The valley of the Little Missouri River was perfect for ranching. The region, particularly the Badlands, had good grass for grazing, streams for water, and canyons and gullies for shelter.
Wealthy businessmen in the eastern part of the United States heard about the good grazing lands in western Dakota Territory. They began furnishing money to start huge cattle ranches in the area. Cowboys drove cattle along trails from regions in the south to fatten up on healthful grass in the western part of North Dakota.
The largest number of cattle herds came from Texas. They were a rugged breed of cattle called “Texas Longhorns.” In 1876, one of the first herds of Texas Longhorns, consisting of about 2,500 head of cattle, was brought to North Dakota. It took about three months to drive a herd of cattle from Texas to North Dakota.
The early ranchers in western North Dakota kept their cattle on open range. This means that the land was not fenced in, and cattle were free to graze anywhere. Naturally, cattle from the different ranches got mixed together. Every ranch had its own brand, or special mark, that was burned onto the skin of each animal in order to identify it.
Twice a year, a round-up was held. Cowboys from surrounding ranches rounded up the cattle. A branding iron heated in a fire was used to brand each calf with the same brand as the cow it was following. The cattle that were ready for market were separated from the herd so they could be shipped to market. The market cattle usually were herded to the railroad yard and loaded into train boxcars.
Theodore Roosevelt came to the Badlands to hunt bison in 1883 and ended up buying two ranches. For several years, he spent summers or parts of summers in North Dakota hunting and working on his ranches. Theodore Roosevelt served as president of the United States from 1901 to 1909 and credited his experience in North Dakota as a factor in becoming president.
Over the next decade, millions of cattle from Texas and other areas were fattened up in western North Dakota and then taken to market. By 1886, the range had become overcrowded with thousands of cattle that were competing for the grass. The summer of 1886 was very dry, so the grass did not grow well. When fall came, the cattle were thin and not as strong as they should have been to face the winter.
The winter of 1886 started early with a heavy snowfall. A few days later, the weather turned mild, melting the top layer of snow. Suddenly, the temperature dropped, and a thick crust of ice was formed on top of the snow. This made it very difficult for the cattle to get to the grass underneath.

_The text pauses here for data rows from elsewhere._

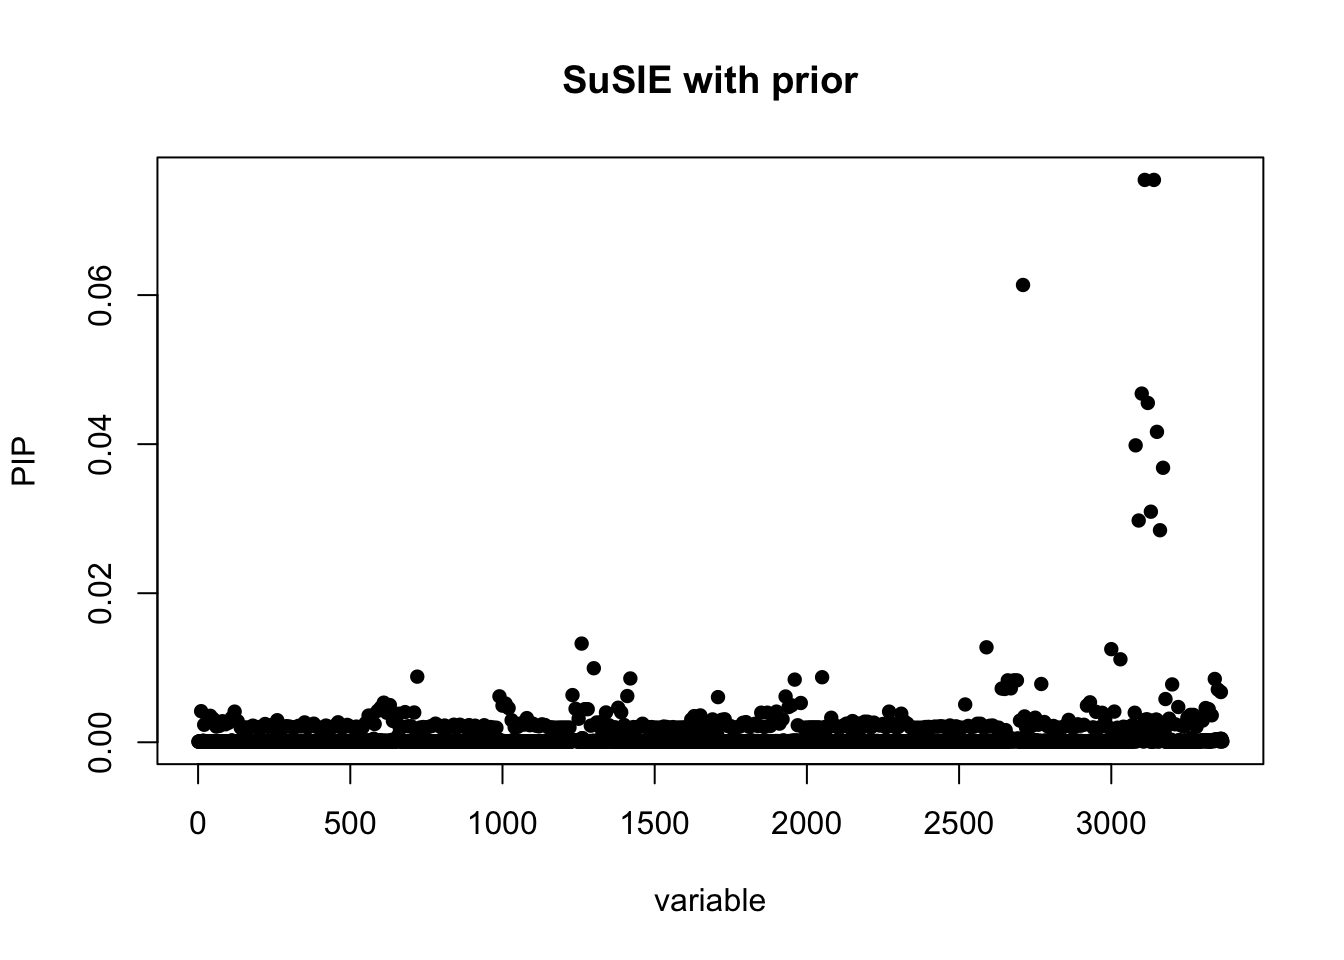
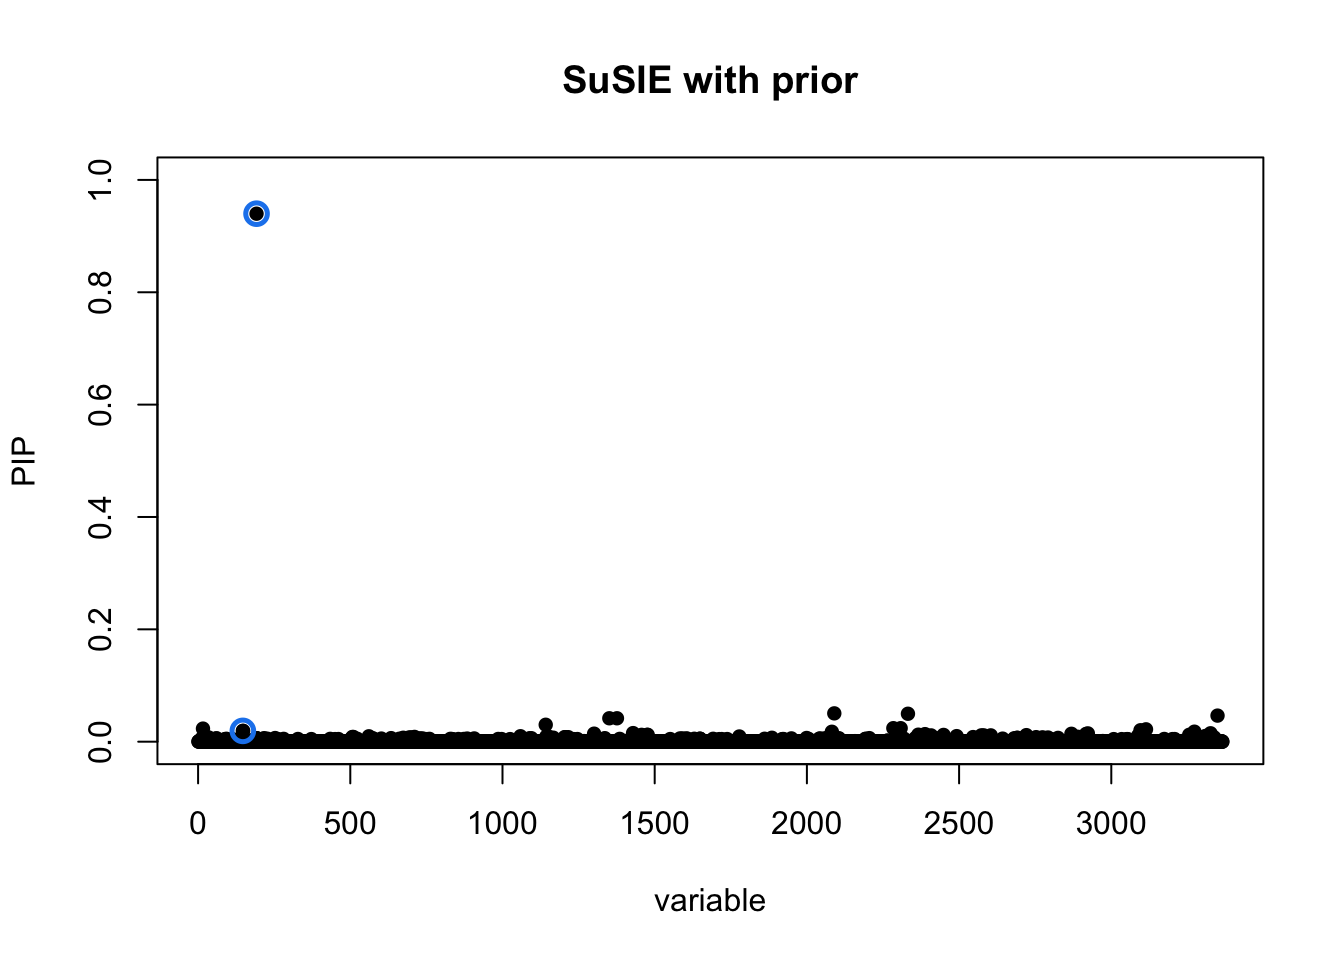
Build site.

diff --git a/docs/informative_prior.html b/docs/informative_prior.html
@@ -381,7 +381,7 @@ class="glyphicon glyphicon-ok text-success" aria-hidden="true"></span>
 <div class="tab-content">
 <div id="summary" class="tab-pane fade in active">
 <p>
-<strong>Last updated:</strong> 2025-03-07
+<strong>Last updated:</strong> 2025-03-16
 </p>
 <p>
 <strong>Checks:</strong> <span
@@ -512,15 +512,15 @@ project makes it easier to run your code on other machines.</p>
 <div class="panel panel-default">
 <div class="panel-heading">
 <p class="panel-title">
-<a data-toggle="collapse" data-parent="#workflowr-checks" href="#strongRepositoryversionstrongahrefhttpsgithubcomLifanLiangeQTLmethodstree1920d42527a05fc47aaeda052aee02a429e410batargetblank1920d42a">
+<a data-toggle="collapse" data-parent="#workflowr-checks" href="#strongRepositoryversionstrongahrefhttpsgithubcomLifanLiangeQTLmethodstree51c9bda2d9bcaa9ca4d98127b541adbfc31279d6targetblank51c9bdaa">
 <span class="glyphicon glyphicon-ok text-success"
 aria-hidden="true"></span> <strong>Repository version:</strong>
-<a href="https://github.com/LifanLiang/eQTL_methods/tree/1920d42527a05fc47aaeda052aee02a429e410ba" target="_blank">1920d42</a>
+<a href="https://github.com/LifanLiang/eQTL_methods/tree/51c9bda2d9bcaa9ca4d98127b541adbfc31279d6" target="_blank">51c9bda</a>
 </a>
 </p>
 </div>
 <div
[2 lines of base64/hex data omitted]
 class="panel-collapse collapse">
 <div class="panel-body">
 <p>
@@ -530,7 +530,7 @@ reproducibility.
 </p>
 <p>
 The results in this page were generated with repository version
-<a href="https://github.com/LifanLiang/eQTL_methods/tree/1920d42527a05fc47aaeda052aee02a429e410ba" target="_blank">1920d42</a>.
+<a href="https://github.com/LifanLiang/eQTL_methods/tree/51c9bda2d9bcaa9ca4d98127b541adbfc31279d6" target="_blank">51c9bda</a>.
 See the <em>Past versions</em> tab to see a history of the changes made
 to the R Markdown and HTML files.
 </p>
@@ -615,13 +615,47 @@ Message
 Rmd
 </td>
 <td>
+<a href="https://github.com/LifanLiang/eQTL_methods/blob/51c9bda2d9bcaa9ca4d98127b541adbfc31279d6/analysis/informative_prior.Rmd" target="_blank">51c9bda</a>
+</td>
+<td>
+Lifan Liang
+</td>
+<td>
+2025-03-16
+</td>
+<td>
+wflow_publish("analysis")
+</td>
+</tr>
+<tr>
+<td>
+html
+</td>
+<td>
+<a href="https://rawcdn.githack.com/LifanLiang/eQTL_methods/168af87ff93b78dd401968b95157f04881cca8f5/docs/informative_prior.html" target="_blank">168af87</a>
+</td>
+<td>
+Lifan Liang
+</td>
+<td>
+2025-03-06
+</td>
+<td>
+Build site.
+</td>
+</tr>
+<tr>
+<td>
+Rmd
+</td>
+<td>
 <a href="https://github.com/LifanLiang/eQTL_methods/blob/1920d42527a05fc47aaeda052aee02a429e410ba/analysis/informative_prior.Rmd" target="_blank">1920d42</a>
 </td>
 <td>
 Lifan Liang
 </td>
 <td>
-2025-03-07
+2025-03-06
 </td>
 <td>
 wflow_publish("analysis")
@@ -914,7 +948,11 @@ wflow_publish("analysis")
 (i.e. <code>chr9:2000000-3000000</code>) and extracted the corresponding
 genotype of the 100 cell lines in the neuron stimulation. All SNPs have
 minor allele frequency (MAF) over 1%. The heatmap below shows the
-genotype profiles of SNP (column).</p>
+genotype profiles of SNP (column). X were copied 9 times to be <span
+class="math inline">\(X&#39;\)</span>. So <span
+class="math inline">\(X&#39;\)</span> has 1000 individuals, like 100
+families within which there are 10 twins. Each twin receive different
+environmental exposures to generate Y.</p>
 <pre class="r"><code>library(pheatmap)
 X &lt;- t(readRDS(&quot;data/neuron_stim_genotype_chr9_2e6-3e6.rds&quot;)[,-1] )# Each row is a cell line
 pheatmap(X,cluster_cols = F)</code></pre>
@@ -967,6 +1005,7 @@ Lifan Liang
 </table>
 </div>
 </div>
+<pre class="r"><code>X1 &lt;- t(matrix(rep(t(X),10),nrow=ncol(X)))</code></pre>
 <p>The SNPs were evenly split into 5 groups (673 SNPs per group). SNPs
 in each group has a different prior for being causal. But the causal
 SNPs have the same effect size. Let <span
@@ -1004,8 +1043,11 @@ expression Y as:</p>
 Y_i = \sum_j X_{ij}\beta_j + \epsilon
 \]</span></p>
 <pre class="r"><code>#pi &lt;- rep(c(2,4,8,16,32) * 1e-4, each=ncol(X)/5)
-pi &lt;- rep(c(rep(2,9),50) * 1e-4, 400)[1:ncol(X)]
-
+#pi &lt;- rep(c(rep(2,9),50) * 1e-4, 400)[1:ncol(X)]
+pi &lt;- rep(2,ncol(X))
+pi[sample(1:length(pi),168)] &lt;- 100
+pi &lt;- pi * 1e-4
+  
 sim_group_pi &lt;- function(X, pi=pi, sigma=0.25, sigma.e=1.0) {
   ### Impose the constraint that there is at least one causal SNP
   N &lt;- 0
@@ -1027,7 +1069,7 @@ allele frequency of causal SNPs. Mostly, the total PVE was less than
 pve &lt;- numeric(100L)
 #rand.cor &lt;- numeric(100L)
 for(i in 1:length(pve)) {
-  sim.res &lt;- sim_group_pi(X,pi)
+  sim.res &lt;- sim_group_pi(X1,pi)
   pve[i] &lt;- 1 - sum(sim.res$eps**2) / sum((sim.res$y - mean(sim.res$y))**2)
   #rand.cor[i] &lt;- max(abs(cor(sim.res$eps, sim.res$dat[,-1][,gamma!=0])))
 }
@@ -1055,6 +1097,17 @@ Date
 </tr>
 </thead>
 <tbody>
+<tr>
+<td>
+<a href="https://github.com/LifanLiang/eQTL_methods/blob/168af87ff93b78dd401968b95157f04881cca8f5/docs/figure/informative_prior.Rmd/unnamed-chunk-3-1.png" target="_blank">168af87</a>
+</td>
+<td>
+Lifan Liang
+</td>
+<td>
+2025-03-06
+</td>
+</tr>
 <tr>
 <td>
 <a href="https://github.com/LifanLiang/eQTL_methods/blob/18fad7e2e4c882c757ff3ce19fd8c747e638bbb3/docs/figure/informative_prior.Rmd/unnamed-chunk-3-1.png" target="_blank">18fad7e</a>
@@ -1125,8 +1178,8 @@ Lasso.</p>
 <h4>Lasso</h4>
 <p>For lasso, setting <span class="math inline">\(\lambda=0.3\)</span>
 seems to be optimal.</p>
-<pre class="r"><code>set.seed(22)
-sim.res &lt;- sim_group_pi(X,pi)
+<pre class="r"><code>set.seed(1234)
+sim.res &lt;- sim_group_pi(X1,pi)
 plot(abs(sim.res$beta),pch=16,ylab=&quot;absolute effect size&quot;,xlab=&quot;SNP index&quot;, main=&quot;Oracle&quot;)</code></pre>
 <p><img src="figure/informative_prior.Rmd/unnamed-chunk-5-1.png" width="672" style="display: block; margin: auto;" /></p>
 <p>
@@ -1151,6 +1204,17 @@ Date
 </tr>
 </thead>
 <tbody>
+<tr>
+<td>
+<a href="https://github.com/LifanLiang/eQTL_methods/blob/168af87ff93b78dd401968b95157f04881cca8f5/docs/figure/informative_prior.Rmd/unnamed-chunk-5-1.png" target="_blank">168af87</a>
+</td>
+<td>
+Lifan Liang
+</td>
+<td>
+2025-03-06
+</td>
+</tr>
 <tr>
 <td>
 <a href="https://github.com/LifanLiang/eQTL_methods/blob/aaf0ed0dbbd8bd746aee55d57ec9d8462754cb0a/docs/figure/informative_prior.Rmd/unnamed-chunk-5-1.png" target="_blank">aaf0ed0</a>
@@ -1191,7 +1255,7 @@ Lifan Liang
 <pre class="r"><code>library(glmnet)</code></pre>
 <pre><code>Loading required package: Matrix</code></pre>
 <pre><code>Loaded glmnet 4.1-7</code></pre>
-<pre class="r"><code>lasso.fit &lt;- glmnet(sim.res$X, sim.res$y,lambda = 0.3)
+<pre class="r"><code>lasso.fit &lt;- glmnet(sim.res$X, sim.res$y, lambda = 0.2)
 plot(abs(lasso.fit$beta), ylab=&quot;absolute effect size&quot;, xlab=&quot;SNP index&quot;, main=&quot;Lasso&quot;)</code></pre>
 <p><img src="figure/informative_prior.Rmd/unnamed-chunk-6-1.png" width="672" style="display: block; margin: auto;" /></p>
 <p>
@@ -1216,6 +1280,17 @@ Date
 </tr>
 </thead>
 <tbody>
+<tr>
+<td>
+<a href="https://github.com/LifanLiang/eQTL_methods/blob/168af87ff93b78dd401968b95157f04881cca8f5/docs/figure/informative_prior.Rmd/unnamed-chunk-6-1.png" target="_blank">168af87</a>
+</td>
+<td>
+Lifan Liang
+</td>
+<td>
+2025-03-06
+</td>
+</tr>
 <tr>
 <td>
 <a href="https://github.com/LifanLiang/eQTL_methods/blob/18fad7e2e4c882c757ff3ce19fd8c747e638bbb3/docs/figure/informative_prior.Rmd/unnamed-chunk-6-1.png" target="_blank">18fad7e</a>
@@ -1302,6 +1377,17 @@ Date
 <tbody>
 <tr>
 <td>
+<a href="https://github.com/LifanLiang/eQTL_methods/blob/168af87ff93b78dd401968b95157f04881cca8f5/docs/figure/informative_prior.Rmd/unnamed-chunk-7-1.png" target="_blank">168af87</a>
+</td>
+<td>
+Lifan Liang
+</td>
+<td>
+2025-03-06
+</td>
+</tr>
+<tr>
+<td>
 <a href="https://github.com/LifanLiang/eQTL_methods/blob/18fad7e2e4c882c757ff3ce19fd8c747e638bbb3/docs/figure/informative_prior.Rmd/unnamed-chunk-7-1.png" target="_blank">18fad7e</a>
 </td>
 <td>
@@ -1357,7 +1443,7 @@ to strong LD in the loci, PIP for individual SNP was low.</p>
 susie.fit &lt;- susie(sim.res$X, sim.res$y, prior_weights = sim.res$pi,
                    L=sum(sim.res$gamma), coverage = 0.95, standardize = F,
                    intercept = T, compute_univariate_zscore = T)
-susie_plot(susie.fit, y=&#39;PIP&#39;, main=&quot;SuSIE with prior&quot;)</code></pre>
+susie_plot(susie.fit, y=&#39;PIP&#39;, main=&quot;SuSIE with prior&quot;, ylim=c(0,1))</code></pre>
 <p><img src="figure/informative_prior.Rmd/unnamed-chunk-8-1.png" width="672" style="display: block; margin: auto;" /></p>
 <p>
 <button type="button" class="btn btn-default btn-xs btn-workflowr btn-workflowr-fig" data-toggle="collapse" data-target="#fig-unnamed-chunk-8-1">
@@ -1381,6 +1467,17 @@ Date
 </tr>
 </thead>
 <tbody>
+<tr>
+<td>
+<a href="https://github.com/LifanLiang/eQTL_methods/blob/168af87ff93b78dd401968b95157f04881cca8f5/docs/figure/informative_prior.Rmd/unnamed-chunk-8-1.png" target="_blank">168af87</a>
+</td>
+<td>
+Lifan Liang
+</td>
+<td>
+2025-03-06
+</td>
+</tr>
 <tr>
 <td>
 <a href="https://github.com/LifanLiang/eQTL_methods/blob/18fad7e2e4c882c757ff3ce19fd8c747e638bbb3/docs/figure/informative_prior.Rmd/unnamed-chunk-8-1.png" target="_blank">18fad7e</a>
@@ -1433,7 +1530,7 @@ Lifan Liang
 PIP in the same credible set.</p>
 <pre class="r"><code>susie.fit &lt;- susie(sim.res$X, sim.res$y,L=sum(sim.res$gamma), standardize = F,
                    intercept=T, coverage=0.95)
-susie_plot(susie.fit, y=&#39;PIP&#39;,main=&quot;SuSIE without prior&quot;)</code></pre>
+susie_plot(susie.fit, y=&#39;PIP&#39;,main=&quot;SuSIE without prior&quot;, ylim=c(0,1))</code></pre>
 <p><img src="figure/informative_prior.Rmd/unnamed-chunk-9-1.png" width="672" style="display: block; margin: auto;" /></p>
 <p>
 <button type="button" class="btn btn-default btn-xs btn-workflowr btn-workflowr-fig" data-toggle="collapse" data-target="#fig-unnamed-chunk-9-1">
@@ -1457,6 +1554,17 @@ Date
 </tr>
 </thead>
 <tbody>
+<tr>
+<td>
+<a href="https://github.com/LifanLiang/eQTL_methods/blob/168af87ff93b78dd401968b95157f04881cca8f5/docs/figure/informative_prior.Rmd/unnamed-chunk-9-1.png" target="_blank">168af87</a>
+</td>
+<td>
+Lifan Liang
+</td>
+<td>
+2025-03-06
+</td>
+</tr>
 <tr>
 <td>
 <a href="https://github.com/LifanLiang/eQTL_methods/blob/93100b381308a1406e3dad68d5ca60d8ede2e5be/docs/figure/informative_prior.Rmd/unnamed-chunk-9-1.png" target="_blank">93100b3</a>
@@ -1511,9 +1619,9 @@ Lifan Liang
 <h3>Cross validation</h3>
 <p>We used 5-fold cross validation over the 100 individuals. Evaluation
 metric in the test set is <span class="math inline">\(R^2\)</span>. The
-two SuSIE models is one with priors and one without. Note that
-performance varies a lot depending on the training-testing split. In
-this particular case, the PVE on full dataset is 3.4%. Two different
+two SuSIE models are one with priors and one without, respectively. Note
+that performance varies a lot depending on the training-testing split.
+In this particular case, the PVE on full dataset is 3.4%. Two different
 definitions of <span class="math inline">\(R^2\)</span> are computed.
 The first one is the squared correlation between <span
 class="math inline">\(y\)</span> in the test set and <span
@@ -1527,7 +1635,7 @@ mean of <span class="math inline">\(y\)</span> in the training set.</p>
 <pre class="r"><code>calc.mse &lt;- function(y.test, y.hat) {
   mean((y.test - y.hat)^2)
 }</code></pre>
-<pre class="r"><code>set.seed(22)
+<pre class="r"><code>set.seed(1234)
 sim.res &lt;- sim_group_pi(X, pi)
 inds &lt;- sample(rep(1:5,times=20))
 #sim.res$X &lt;- apply(sim.res$X,2,as.numeric)
@@ -1599,6 +1707,17 @@ Date
 <tbody>
 <tr>
 <td>
+<a href="https://github.com/LifanLiang/eQTL_methods/blob/168af87ff93b78dd401968b95157f04881cca8f5/docs/figure/informative_prior.Rmd/unnamed-chunk-12-1.png" target="_blank">168af87</a>
+</td>
+<td>
+Lifan Liang
+</td>
+<td>
+2025-03-06
+</td>
+</tr>
+<tr>
+<td>
 <a href="https://github.com/LifanLiang/eQTL_methods/blob/18fad7e2e4c882c757ff3ce19fd8c747e638bbb3/docs/figure/informative_prior.Rmd/unnamed-chunk-12-1.png" target="_blank">18fad7e</a>
 </td>
 <td>
@@ -1638,6 +1757,17 @@ Date
 <tbody>
 <tr>
 <td>
+<a href="https://github.com/LifanLiang/eQTL_methods/blob/168af87ff93b78dd401968b95157f04881cca8f5/docs/figure/informative_prior.Rmd/unnamed-chunk-13-1.png" target="_blank">168af87</a>
+</td>
+<td>
+Lifan Liang
+</td>
+<td>
+2025-03-06
+</td>
+</tr>
+<tr>
+<td>
 <a href="https://github.com/LifanLiang/eQTL_methods/blob/18fad7e2e4c882c757ff3ce19fd8c747e638bbb3/docs/figure/informative_prior.Rmd/unnamed-chunk-13-1.png" target="_blank">18fad7e</a>
 </td>
 <td>
@@ -1653,6 +1783,43 @@ Lifan Liang
 </div>
 <pre class="r"><code>boxplot(dat.mse, ylab=&quot;Mean squared error&quot;, col=2:5)</code></pre>
 <p><img src="figure/informative_prior.Rmd/unnamed-chunk-14-1.png" width="672" style="display: block; margin: auto;" /></p>
+<p>
+<button type="button" class="btn btn-default btn-xs btn-workflowr btn-workflowr-fig" data-toggle="collapse" data-target="#fig-unnamed-chunk-14-1">
+Past versions of unnamed-chunk-14-1.png
+</button>
+</p>
+<div id="fig-unnamed-chunk-14-1" class="collapse">
+<div class="table-responsive">
+<table class="table table-condensed table-hover">
+<thead>
+<tr>
+<th>
+Version
+</th>
+<th>
+Author
+</th>
+<th>
+Date
+</th>
+</tr>
+</thead>
+<tbody>
+<tr>
+<td>
+<a href="https://github.com/LifanLiang/eQTL_methods/blob/168af87ff93b78dd401968b95157f04881cca8f5/docs/figure/informative_prior.Rmd/unnamed-chunk-14-1.png" target="_blank">168af87</a>
+</td>
+<td>
+Lifan Liang
+</td>
+<td>
+2025-03-06
+</td>
+</tr>
+</tbody>
+</table>
+</div>
+</div>
 <br>
 <p>
 <button type="button" class="btn btn-default btn-workflowr btn-workflowr-sessioninfo" data-toggle="collapse" data-target="#workflowr-sessioninfo" style="display: block;">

The winter turned out to be severe with blizzards and extremely low temperatures. January and February had several days with temperatures falling lower than 40 degrees below zero. The combination of the cattle starting the winter being thin, the ice crust over the grass, the extremely cold temperatures, and not enough shelter from the blizzards resulted in disaster for the herds. By the time spring came, about 80 percent of the cattle had died. This means that out of every 100 cattle, only about 20 were left (100-80 = 20). Many of the big cattle companies went broke (lost all their money).
Several of the cattle ranchers turned to raising horses. There was a big demand for work horses, which were the main source of power on the farms. Horses were also used throughout the country for pulling wagons, buggies, and providing other means of transportation and power.
A few ranchers in western North Dakota raised sheep, but sheep ranching never became as popular as cattle or horse ranching. The sheep herders needed to be watchful of predators, such as wolves and coyotes.
Both the bonanza farms and the huge cattle ranches had served useful purposes in the settlement of North Dakota. They had shown that the land was productive, and agriculture could provide a means of support. Eastern newspapers, as well as newspapers in Europe, printed stories about the good living that could be made in this exciting new land.